Doncha love this town? I know I do.
So I shoved “Blood Kiss” in an increasingly growing file I call “Not Right For This Planet” and fell into a righteous sulk. Where I remained, until a few weeks later, when I was talking to Neil Gaiman about an unrelated project and I mentioned the cavalier treatment my vamp script was getting.
Neil had read it; I’d sent it to him sometime earlier to see what he thought of it. “It’s bloody brilliant,” he’d said. (He can say stuff like that and get away with it because he’s British.) It wasn’t until then that I realized that (I can be slow sometimes) that I’d tailored the part of one of the vampires exactly for Neil.
So I asked to be in my movie. And he agreed. After I hung up, I realized that this put me back in the game. It was a perfect stunt cast … Okay, maybe not as big as Bob Dylan on “Dharma and Greg” or even Steven Hawking on “Star Trek: TNG”, but big enough. I could definitely get in the door at most of the independents with this package.

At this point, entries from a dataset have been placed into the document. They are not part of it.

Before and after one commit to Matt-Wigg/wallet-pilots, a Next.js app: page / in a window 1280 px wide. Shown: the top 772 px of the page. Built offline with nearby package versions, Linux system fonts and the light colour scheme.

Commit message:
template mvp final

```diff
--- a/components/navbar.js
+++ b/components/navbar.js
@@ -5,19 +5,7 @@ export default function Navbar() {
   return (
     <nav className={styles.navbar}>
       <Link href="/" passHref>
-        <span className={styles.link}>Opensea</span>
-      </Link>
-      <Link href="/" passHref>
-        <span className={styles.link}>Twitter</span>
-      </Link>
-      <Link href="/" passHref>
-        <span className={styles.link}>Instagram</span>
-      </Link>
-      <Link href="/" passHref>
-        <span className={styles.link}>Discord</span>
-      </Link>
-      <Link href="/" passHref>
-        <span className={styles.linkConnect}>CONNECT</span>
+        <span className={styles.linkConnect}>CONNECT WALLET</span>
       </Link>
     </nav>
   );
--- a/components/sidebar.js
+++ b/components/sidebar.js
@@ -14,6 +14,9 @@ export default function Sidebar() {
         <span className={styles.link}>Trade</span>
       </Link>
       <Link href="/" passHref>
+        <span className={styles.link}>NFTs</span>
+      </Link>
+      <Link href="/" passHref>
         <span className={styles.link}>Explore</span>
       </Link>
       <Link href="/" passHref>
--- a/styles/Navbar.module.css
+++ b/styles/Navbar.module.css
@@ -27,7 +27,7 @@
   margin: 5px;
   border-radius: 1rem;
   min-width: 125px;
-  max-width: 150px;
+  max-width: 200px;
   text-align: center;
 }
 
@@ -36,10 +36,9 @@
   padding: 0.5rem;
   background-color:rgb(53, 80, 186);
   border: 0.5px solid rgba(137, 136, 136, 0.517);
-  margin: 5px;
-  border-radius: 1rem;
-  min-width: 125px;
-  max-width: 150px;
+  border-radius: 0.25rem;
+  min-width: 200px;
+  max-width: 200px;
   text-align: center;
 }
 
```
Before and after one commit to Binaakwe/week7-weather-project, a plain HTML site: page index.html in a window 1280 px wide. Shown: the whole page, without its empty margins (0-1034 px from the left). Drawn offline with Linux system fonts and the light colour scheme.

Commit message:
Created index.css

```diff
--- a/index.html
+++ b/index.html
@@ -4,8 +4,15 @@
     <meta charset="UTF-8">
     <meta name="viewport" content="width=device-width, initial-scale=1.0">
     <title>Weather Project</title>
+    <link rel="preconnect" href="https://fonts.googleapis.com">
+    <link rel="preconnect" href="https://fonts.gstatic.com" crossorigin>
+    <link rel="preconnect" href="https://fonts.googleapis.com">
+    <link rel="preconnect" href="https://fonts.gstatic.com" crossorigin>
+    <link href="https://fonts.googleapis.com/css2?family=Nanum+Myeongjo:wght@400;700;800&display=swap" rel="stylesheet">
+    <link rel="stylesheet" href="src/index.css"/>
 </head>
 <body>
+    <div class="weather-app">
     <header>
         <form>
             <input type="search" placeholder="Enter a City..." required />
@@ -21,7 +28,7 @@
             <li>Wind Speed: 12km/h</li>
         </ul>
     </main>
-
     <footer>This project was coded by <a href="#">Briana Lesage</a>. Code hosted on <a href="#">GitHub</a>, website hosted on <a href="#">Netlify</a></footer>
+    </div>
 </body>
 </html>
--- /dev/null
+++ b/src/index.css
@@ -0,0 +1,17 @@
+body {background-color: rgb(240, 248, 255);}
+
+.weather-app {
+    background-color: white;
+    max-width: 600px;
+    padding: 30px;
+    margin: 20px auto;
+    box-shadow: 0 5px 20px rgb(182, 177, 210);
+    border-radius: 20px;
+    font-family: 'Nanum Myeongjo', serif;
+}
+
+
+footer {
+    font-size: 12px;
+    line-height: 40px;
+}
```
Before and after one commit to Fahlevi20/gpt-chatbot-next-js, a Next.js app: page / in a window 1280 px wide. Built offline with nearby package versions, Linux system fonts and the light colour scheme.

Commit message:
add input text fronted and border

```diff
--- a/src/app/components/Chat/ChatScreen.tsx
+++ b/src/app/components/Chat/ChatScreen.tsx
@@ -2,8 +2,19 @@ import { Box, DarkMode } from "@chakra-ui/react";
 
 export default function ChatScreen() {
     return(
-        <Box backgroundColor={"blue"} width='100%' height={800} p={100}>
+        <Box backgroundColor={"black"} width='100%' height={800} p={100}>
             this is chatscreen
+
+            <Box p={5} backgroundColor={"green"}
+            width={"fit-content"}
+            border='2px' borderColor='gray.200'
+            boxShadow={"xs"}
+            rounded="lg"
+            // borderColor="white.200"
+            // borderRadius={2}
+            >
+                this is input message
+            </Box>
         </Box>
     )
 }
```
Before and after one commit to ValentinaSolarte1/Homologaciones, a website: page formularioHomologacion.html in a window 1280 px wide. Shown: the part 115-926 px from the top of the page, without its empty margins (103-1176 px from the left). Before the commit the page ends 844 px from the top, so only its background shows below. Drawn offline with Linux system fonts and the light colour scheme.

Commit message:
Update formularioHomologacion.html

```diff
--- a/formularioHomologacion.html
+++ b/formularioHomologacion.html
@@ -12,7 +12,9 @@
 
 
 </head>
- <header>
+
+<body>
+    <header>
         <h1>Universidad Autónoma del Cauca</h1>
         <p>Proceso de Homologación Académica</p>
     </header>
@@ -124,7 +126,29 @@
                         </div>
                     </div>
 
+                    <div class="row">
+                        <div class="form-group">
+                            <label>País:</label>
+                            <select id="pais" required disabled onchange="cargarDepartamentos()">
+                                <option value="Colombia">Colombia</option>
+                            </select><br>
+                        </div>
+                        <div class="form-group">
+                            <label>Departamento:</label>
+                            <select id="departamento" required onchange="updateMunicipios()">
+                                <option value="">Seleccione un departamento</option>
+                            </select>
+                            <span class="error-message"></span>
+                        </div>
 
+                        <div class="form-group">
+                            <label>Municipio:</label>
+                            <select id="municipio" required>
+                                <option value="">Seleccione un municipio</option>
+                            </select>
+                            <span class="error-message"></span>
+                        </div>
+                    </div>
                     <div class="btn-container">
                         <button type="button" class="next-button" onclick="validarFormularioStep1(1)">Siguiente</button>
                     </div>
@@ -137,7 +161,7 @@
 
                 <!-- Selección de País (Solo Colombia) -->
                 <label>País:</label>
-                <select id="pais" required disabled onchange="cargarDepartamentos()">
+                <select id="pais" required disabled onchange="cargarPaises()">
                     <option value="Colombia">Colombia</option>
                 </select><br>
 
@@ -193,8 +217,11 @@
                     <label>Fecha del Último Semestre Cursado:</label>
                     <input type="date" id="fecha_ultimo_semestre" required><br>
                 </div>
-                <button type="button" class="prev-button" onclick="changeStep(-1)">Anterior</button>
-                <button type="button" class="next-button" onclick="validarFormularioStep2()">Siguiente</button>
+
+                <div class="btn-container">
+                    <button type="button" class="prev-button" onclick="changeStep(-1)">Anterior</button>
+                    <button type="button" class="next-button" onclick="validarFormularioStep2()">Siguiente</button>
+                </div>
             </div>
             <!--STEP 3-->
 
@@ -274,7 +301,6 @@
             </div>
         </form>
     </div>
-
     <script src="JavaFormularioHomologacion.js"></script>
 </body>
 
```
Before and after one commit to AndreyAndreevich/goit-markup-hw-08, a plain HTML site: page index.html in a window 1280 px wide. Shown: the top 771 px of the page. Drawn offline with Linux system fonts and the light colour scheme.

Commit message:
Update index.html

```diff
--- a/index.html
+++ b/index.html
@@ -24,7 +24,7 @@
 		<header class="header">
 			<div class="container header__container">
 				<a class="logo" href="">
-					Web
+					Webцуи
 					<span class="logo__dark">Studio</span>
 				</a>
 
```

But did I really want to? I had no desire to direct it; besides, a speechless director makes about as much sense as a one-legged marathoner. But about 20 years ago, R.C. Matheson and I had written a spec about werewolf cops, and sold it as an HBO Movie of the Week. Which I was pretty jazzed about, until HBO informed us that unless it was directed by a helmer of their choice, the movie wouldn’t ever get made. And this guy couldn’t direct a lemming over a cliff.
So we agreed. And the movie got made. Poorly. Not “Hide-behind-the-couch-and-putyour-fingers-in-your-ears-and go-LALALAWHOOPSICAN’THEARYOU!!!!” poorly, but …pretty bad.
So I began to look a about for alternatives. And about this time a friend of mine, a showrunner with considerable cred, was wondering the same thing.
And he came across Kickstarter.
And he told me about it.
And the rest, I devoutly hope, will soon be history.
Michael Reaves has written and produced literally hundreds of scripts for various TV series, including Star Trek: The Next Generation, Twilight Zone, Sliders, The Flash, Father Dowling Mysteries, and Disney’s Gargoyles (the only animated TV series ever to be reviewed in The New York Times). He won an Emmy and was nominated for a second Emmy as a story editor and writer on Batman: The Animated Series. He also won a Howie Award for his H.P. Lovecraft-related work in film, as well as the prestigious Hampton’s Award. Check out his blog at Michaelreaveswriter.blogspot.com.